Go through the entries below. Copy each line in which "feel" appears.
DATASET EXCERPTS: Begin
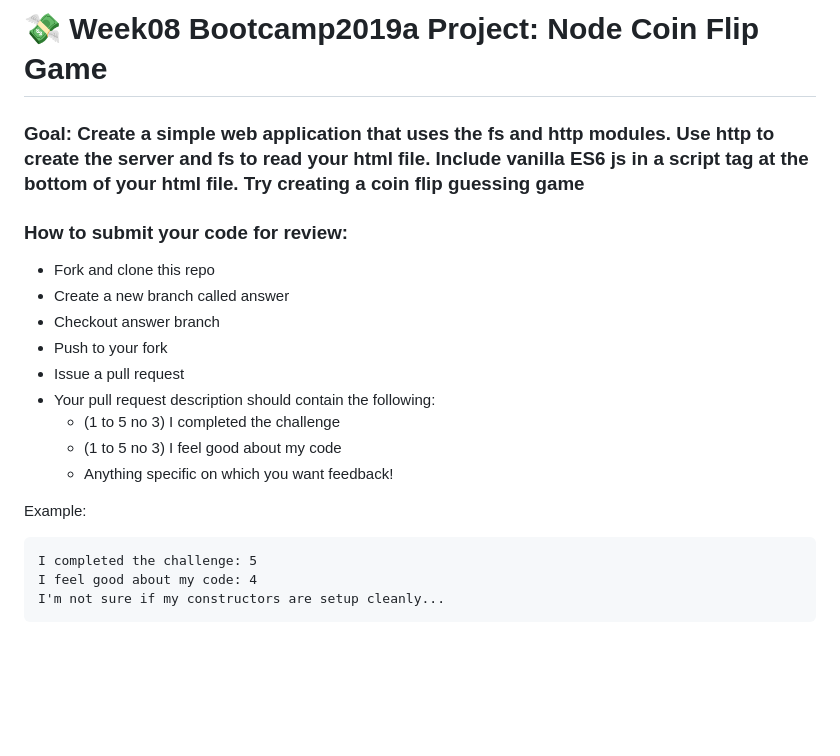
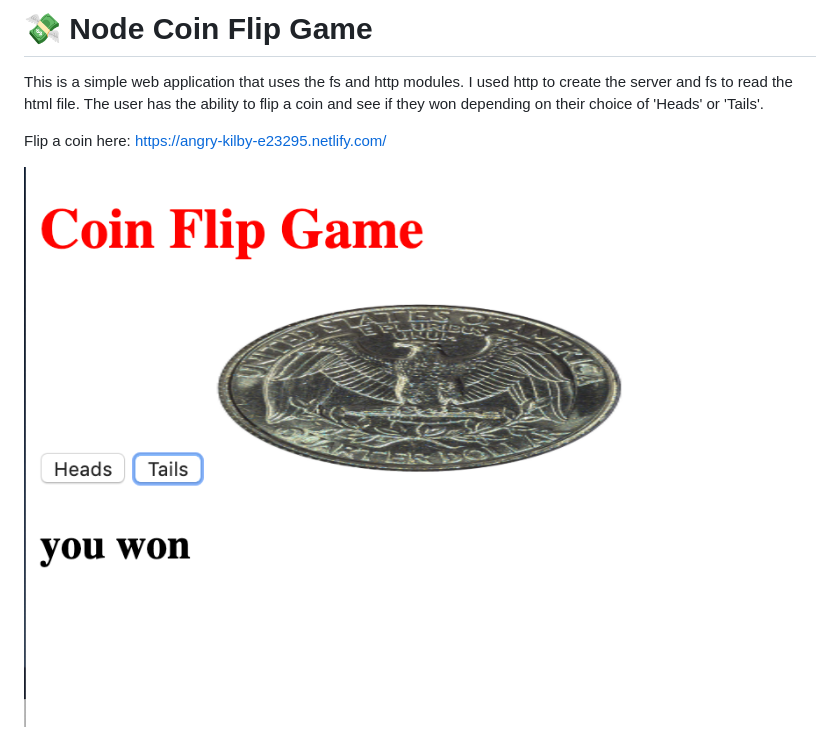
Before and after one commit to Resilient-Labs/node-coin-flip-bootcamp, a Markdown page: README.md, the part around the change. Rendered like a GitHub page; pictures changed too: game.png (added); blank space fills up the shorter version.

Commit message:
Coin Flip Game

````diff
--- a/README.md
+++ b/README.md
@@ -1,22 +1,7 @@
-# 💸 Week08 Bootcamp2019a Project: Node Coin Flip Game
+# 💸 Node Coin Flip Game
 
-### Goal: Create a simple web application that uses the fs and http modules. Use http to create the server and fs to read your html file. Include vanilla ES6 js in a script tag at the bottom of your html file. Try creating a coin flip guessing game
+This is a simple web application that uses the fs and http modules. I used http to create the server and fs to read the html file. The user has the ability to flip a coin and see if they won depending on their choice of 'Heads' or 'Tails'.
 
-### How to submit your code for review:
+Flip a coin here: https://angry-kilby-e23295.netlify.com/
 
-- Fork and clone this repo
-- Create a new branch called answer
-- Checkout answer branch
-- Push to your fork
-- Issue a pull request
-- Your pull request description should contain the following:
-  - (1 to 5 no 3) I completed the challenge
-  - (1 to 5 no 3) I feel good about my code
-  - Anything specific on which you want feedback!
-
-Example:
-```
-I completed the challenge: 5
-I feel good about my code: 4
-I'm not sure if my constructors are setup cleanly...
-```
+![](game.png)
````
Also changed, not shown: img/backQ.jpg (added), img/frontQ.jpg (added), 6 other files.
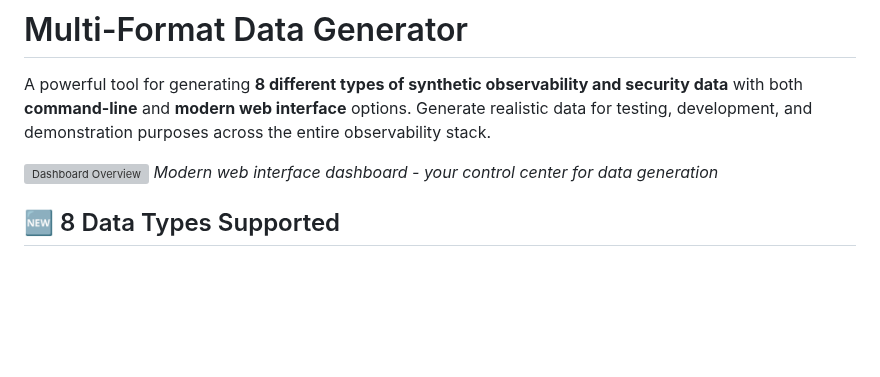
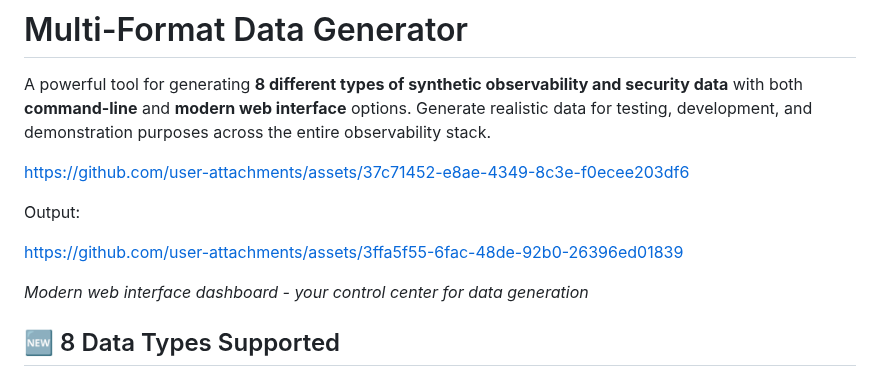
Before and after one commit to ninoslavmiskovic/log-data-generator, a Markdown page: README.md, the part around one of its changes. GitHub-like rendering; blank space fills up the shorter version; grey boxes are pictures that could not be loaded.

Commit message:
Enhance README with new images and UI details
Updated README.md with new images and descriptions for the web interface and data generation workflows.

```diff
--- a/README.md
+++ b/README.md
@@ -2,7 +2,12 @@
 
 A powerful tool for generating **8 different types of synthetic observability and security data** with both **command-line** and **modern web interface** options. Generate realistic data for testing, development, and demonstration purposes across the entire observability stack.
 
-![Dashboard Overview](https://github.com/user-attachments/assets/aba8281e-d7e4-4809-b58b-cdd9ac2cea19)
+https://github.com/user-attachments/assets/37c71452-e8ae-4349-8c3e-f0ecee203df6
+
+Output:
+
+https://github.com/user-attachments/assets/3ffa5f55-6fac-48de-92b0-26396ed01839
+
 *Modern web interface dashboard - your control center for data generation*
 
 ## 🆕 8 Data Types Supported
```
Also changed, not shown: other parts of README.md (+2 -9 lines).
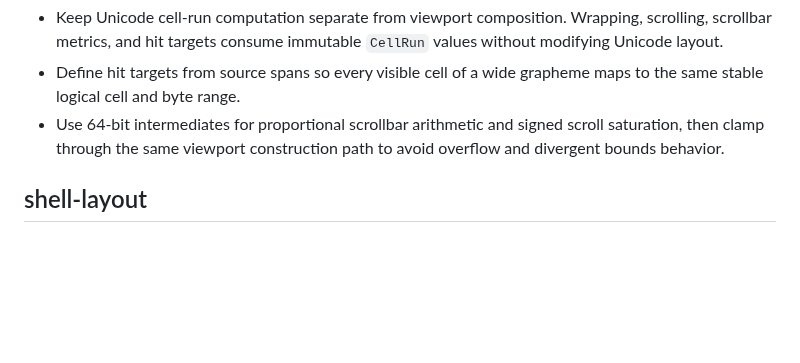
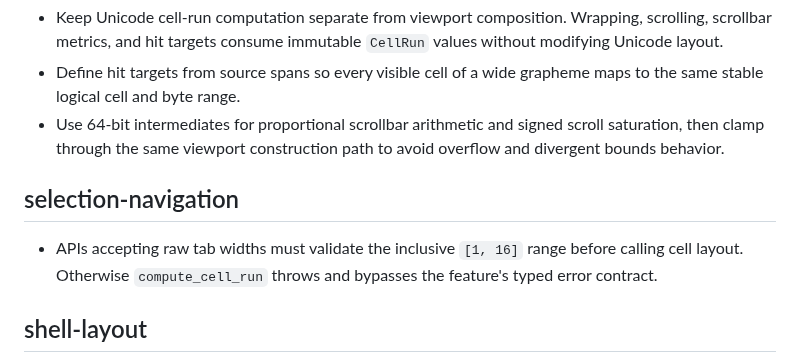
Before and after one commit to icksaur/ssg, a Markdown page: doc/learnings.md, the part around the change. Drawn GitHub-style; blank space fills up the shorter version.

Commit message:
Record selection navigation learning

```diff
--- a/doc/learnings.md
+++ b/doc/learnings.md
@@ -135,6 +135,12 @@ then remove or shorten the redundant entry here.
   scroll saturation, then clamp through the same viewport construction path to
   avoid overflow and divergent bounds behavior.
 
+## selection-navigation
+
+- APIs accepting raw tab widths must validate the inclusive `[1, 16]` range
+  before calling cell layout. Otherwise `compute_cell_run` throws and bypasses
+  the feature's typed error contract.
+
 ## shell-layout
 
 - Priority-based field collapse must retain a prefix of collapse ranks.
```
DATASET EXCERPTS: End
* THE ANSWER:
-  - (1 to 5 no 3) I feel good about my code
-I feel good about my code: 4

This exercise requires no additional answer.